  1. 20

    IMHO, the only reason why zoom is interested in end-to-end encryption is to be hipaa compliant so that hospitals can use the platform for remote visits. I don’t see a reason why zoom would be worried whether someone at their company or from other agencies would listen in my calls. I actually believe that they have incentives not to encrypt my calls in case they are served a warrant and need to provide a recording for the calls.

    Incidentally, my university has adopted zoom as their platform of choice for the medical school and hospital at the end of September, which would coincide more or less with their release of the end-to-end encryption.

    In short, I see the white paper as a evidence of compliance with some government regulation rather than a real effort to secure user communication.

    1. 6

      Yep. If US companies offer encryption, I wouldn’t expecting any kind of security guarantee out of it – they are either already NSLed or will be.

      1. 6

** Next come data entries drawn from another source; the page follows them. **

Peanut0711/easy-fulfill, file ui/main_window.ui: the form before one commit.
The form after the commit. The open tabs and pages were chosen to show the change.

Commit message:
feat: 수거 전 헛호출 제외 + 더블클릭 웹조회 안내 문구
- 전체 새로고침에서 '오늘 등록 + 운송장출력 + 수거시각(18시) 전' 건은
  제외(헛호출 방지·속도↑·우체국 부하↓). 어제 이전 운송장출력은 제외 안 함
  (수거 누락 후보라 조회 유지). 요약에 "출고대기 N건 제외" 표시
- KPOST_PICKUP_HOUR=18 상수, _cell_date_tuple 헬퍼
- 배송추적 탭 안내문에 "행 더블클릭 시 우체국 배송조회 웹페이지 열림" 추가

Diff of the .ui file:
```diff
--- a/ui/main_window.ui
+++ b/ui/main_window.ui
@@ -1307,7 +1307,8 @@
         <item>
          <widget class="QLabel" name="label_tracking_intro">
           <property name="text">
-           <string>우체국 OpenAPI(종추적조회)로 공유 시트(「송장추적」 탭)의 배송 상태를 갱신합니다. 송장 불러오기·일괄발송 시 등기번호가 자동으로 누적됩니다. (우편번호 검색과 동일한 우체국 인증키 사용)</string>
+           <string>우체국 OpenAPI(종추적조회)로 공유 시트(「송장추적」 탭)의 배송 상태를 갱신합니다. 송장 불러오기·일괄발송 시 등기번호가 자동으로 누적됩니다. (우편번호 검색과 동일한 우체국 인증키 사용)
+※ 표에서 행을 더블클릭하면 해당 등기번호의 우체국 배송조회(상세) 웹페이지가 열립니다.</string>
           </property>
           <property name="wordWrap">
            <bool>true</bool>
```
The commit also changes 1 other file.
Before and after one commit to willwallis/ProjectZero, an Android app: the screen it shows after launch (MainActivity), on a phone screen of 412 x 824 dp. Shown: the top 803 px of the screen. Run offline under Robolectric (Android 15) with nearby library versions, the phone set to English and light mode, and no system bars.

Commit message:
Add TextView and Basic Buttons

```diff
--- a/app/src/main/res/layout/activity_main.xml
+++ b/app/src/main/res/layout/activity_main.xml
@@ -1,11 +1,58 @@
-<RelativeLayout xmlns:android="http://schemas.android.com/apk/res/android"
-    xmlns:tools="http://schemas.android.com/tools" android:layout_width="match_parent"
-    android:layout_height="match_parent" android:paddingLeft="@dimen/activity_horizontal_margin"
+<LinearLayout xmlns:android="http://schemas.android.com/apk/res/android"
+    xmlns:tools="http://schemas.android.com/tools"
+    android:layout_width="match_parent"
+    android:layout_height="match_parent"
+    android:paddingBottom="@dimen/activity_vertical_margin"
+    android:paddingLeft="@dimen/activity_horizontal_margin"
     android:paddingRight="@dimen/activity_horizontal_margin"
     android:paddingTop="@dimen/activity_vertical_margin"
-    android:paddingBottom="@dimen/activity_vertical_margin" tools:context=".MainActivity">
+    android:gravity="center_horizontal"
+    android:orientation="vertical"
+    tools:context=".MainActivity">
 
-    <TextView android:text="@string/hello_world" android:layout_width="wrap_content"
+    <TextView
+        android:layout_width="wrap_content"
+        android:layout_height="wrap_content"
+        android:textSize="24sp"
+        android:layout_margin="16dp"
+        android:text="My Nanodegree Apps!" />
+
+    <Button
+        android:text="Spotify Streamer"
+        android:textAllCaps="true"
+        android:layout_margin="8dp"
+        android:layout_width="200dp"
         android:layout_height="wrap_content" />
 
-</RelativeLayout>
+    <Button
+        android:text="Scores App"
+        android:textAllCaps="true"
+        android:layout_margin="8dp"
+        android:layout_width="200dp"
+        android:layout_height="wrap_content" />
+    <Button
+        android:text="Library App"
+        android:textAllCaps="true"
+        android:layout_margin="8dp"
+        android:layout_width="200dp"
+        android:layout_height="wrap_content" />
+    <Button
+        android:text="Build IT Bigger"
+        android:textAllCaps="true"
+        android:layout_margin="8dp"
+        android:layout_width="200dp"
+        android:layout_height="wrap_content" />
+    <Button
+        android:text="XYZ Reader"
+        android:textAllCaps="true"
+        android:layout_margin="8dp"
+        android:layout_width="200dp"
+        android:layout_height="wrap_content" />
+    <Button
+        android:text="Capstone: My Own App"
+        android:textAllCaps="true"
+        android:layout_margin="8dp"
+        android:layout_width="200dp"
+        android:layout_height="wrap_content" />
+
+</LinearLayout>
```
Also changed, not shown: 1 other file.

        I don’t think an NSL is relevant here.

        Most of the time, the companies are not compelled to undermine our civil liberties; they’re complicit. But even then, an NSL only allows surreptitious requests for subscriber data. The scope is fairly limited. If the FBI/CIA/NSA trifecta want more than that out of company that has principles, they need to explore other options (subpoena, etc.) because the NSL doesn’t encompass those requests.

        But really, most companies are run by would-be crony capitalists that don’t give a damn about your privacy, and therefore cannot be trusted.

    2. 10

      A reminder we shouldn’t be leaving our private communications at the mercy of privative software.

      Open source should be a legal requirement in many scenarios.

      1. 6

        Of course the issue is that most governments are not interested in private communications to begin with, often quite the opposite.